Pseudomonas aeruginosa is one of the main causes of pneumonia in immunosuppressed patients and people with lung diseases. Due to its high level of antibiotic resistance, it is increasingly difficult to eradicate the infections it causes and consequently, the WHO (World Health Organization) considers the development of new antibiotics against this pathogen a priority.
One of the factors that make Pseudomonas aeruginosa lethal is the Type VI Secretion System (T6SS). This secretory system assembles within Pseudomonas aeruginosa, and, when in contact with other cells, uses a contractile molecular mechanism to inject toxins into them. Although in the last decade a great advance has been made in our knowledge about Pseudomonas aeruginosa T6SS, and its relevance in bacterial competition and pathogenesis, the identities and functions of the vast majority of toxins secreted by T6SS are still unknown.
An international research team from the Institute of Biofisika (CSIC-UPV / EHU) led by David Albesa, has identified for the first time several toxins secreted by T6SS, among which is Tse8. This discovery may have effects on the future development of antibiotics.

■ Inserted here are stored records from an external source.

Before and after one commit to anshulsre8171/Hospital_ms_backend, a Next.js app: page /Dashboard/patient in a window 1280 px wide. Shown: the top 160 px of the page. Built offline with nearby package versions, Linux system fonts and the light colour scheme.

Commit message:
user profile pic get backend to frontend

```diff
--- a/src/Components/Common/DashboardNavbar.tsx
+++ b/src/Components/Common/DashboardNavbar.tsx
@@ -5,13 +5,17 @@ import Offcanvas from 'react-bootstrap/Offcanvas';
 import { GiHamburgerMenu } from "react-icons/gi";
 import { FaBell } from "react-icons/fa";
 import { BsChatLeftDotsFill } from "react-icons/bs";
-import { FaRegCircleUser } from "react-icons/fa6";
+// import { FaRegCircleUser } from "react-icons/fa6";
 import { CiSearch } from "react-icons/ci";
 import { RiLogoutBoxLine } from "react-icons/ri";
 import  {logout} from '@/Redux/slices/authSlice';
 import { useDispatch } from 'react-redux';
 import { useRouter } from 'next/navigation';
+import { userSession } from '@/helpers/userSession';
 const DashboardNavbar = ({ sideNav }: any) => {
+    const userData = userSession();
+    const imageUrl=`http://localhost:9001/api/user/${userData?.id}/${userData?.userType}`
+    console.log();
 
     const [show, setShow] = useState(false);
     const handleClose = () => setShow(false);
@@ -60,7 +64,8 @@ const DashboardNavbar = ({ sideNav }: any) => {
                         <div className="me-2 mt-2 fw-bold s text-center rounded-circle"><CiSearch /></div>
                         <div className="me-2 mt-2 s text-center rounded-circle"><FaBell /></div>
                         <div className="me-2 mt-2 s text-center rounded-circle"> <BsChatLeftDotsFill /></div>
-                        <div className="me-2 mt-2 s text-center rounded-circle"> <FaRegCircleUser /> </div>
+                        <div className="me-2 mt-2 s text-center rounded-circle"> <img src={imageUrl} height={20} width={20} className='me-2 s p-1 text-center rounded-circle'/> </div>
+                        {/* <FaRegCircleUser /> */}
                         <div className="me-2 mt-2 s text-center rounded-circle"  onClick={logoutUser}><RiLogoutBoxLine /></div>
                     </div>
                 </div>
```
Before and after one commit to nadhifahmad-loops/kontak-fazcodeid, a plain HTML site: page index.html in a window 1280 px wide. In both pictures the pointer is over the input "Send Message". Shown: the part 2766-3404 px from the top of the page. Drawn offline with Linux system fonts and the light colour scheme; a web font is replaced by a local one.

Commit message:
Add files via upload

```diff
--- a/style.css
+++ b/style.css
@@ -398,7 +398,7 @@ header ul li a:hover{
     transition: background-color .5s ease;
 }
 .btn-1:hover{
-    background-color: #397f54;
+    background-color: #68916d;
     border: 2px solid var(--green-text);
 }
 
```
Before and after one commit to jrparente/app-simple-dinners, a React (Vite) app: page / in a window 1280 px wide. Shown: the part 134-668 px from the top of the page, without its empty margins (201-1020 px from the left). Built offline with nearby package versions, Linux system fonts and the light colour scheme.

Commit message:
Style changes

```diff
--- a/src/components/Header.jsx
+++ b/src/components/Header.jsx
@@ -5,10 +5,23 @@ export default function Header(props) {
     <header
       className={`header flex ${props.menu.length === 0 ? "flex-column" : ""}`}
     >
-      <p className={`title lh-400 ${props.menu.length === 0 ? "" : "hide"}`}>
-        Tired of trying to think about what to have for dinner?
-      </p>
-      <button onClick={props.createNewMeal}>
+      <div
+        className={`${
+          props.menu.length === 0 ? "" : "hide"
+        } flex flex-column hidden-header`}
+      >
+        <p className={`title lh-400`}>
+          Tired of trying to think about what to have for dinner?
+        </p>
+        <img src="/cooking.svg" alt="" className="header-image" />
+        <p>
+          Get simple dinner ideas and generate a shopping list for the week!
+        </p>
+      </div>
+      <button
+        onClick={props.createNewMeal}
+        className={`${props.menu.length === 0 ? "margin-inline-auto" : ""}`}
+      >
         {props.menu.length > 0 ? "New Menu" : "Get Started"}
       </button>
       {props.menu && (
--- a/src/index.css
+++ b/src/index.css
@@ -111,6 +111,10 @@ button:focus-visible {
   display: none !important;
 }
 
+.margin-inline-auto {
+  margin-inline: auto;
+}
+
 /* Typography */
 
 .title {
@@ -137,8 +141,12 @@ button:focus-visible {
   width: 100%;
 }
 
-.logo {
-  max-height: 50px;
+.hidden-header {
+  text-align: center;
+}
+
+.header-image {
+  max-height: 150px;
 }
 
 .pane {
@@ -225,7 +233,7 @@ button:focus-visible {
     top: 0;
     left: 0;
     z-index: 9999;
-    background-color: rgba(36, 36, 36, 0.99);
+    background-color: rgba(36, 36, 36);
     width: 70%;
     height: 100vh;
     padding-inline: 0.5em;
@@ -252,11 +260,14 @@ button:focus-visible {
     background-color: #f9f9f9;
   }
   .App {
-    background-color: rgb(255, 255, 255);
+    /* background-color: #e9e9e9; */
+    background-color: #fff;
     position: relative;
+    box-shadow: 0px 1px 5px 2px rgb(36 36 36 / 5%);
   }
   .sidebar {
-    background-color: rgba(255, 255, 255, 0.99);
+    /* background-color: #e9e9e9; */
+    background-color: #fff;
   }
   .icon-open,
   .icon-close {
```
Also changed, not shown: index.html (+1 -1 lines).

In the words of David Albesa, “The development of new antibiotics can be significantly facilitated if the biology of the causative agents is better understood. In this sense, Tse8 causes cell death in other bacteria in its environment, so deciphering the mechanism of action at the molecular level of this toxin could help to develop innovative strategies to combat pathogenic bacteria ”.
The work has been published in the prestigious Journal of Structural Biology.
Link to the scientific publication: https://doi.org/10.1016/j.jsb.2020.107651.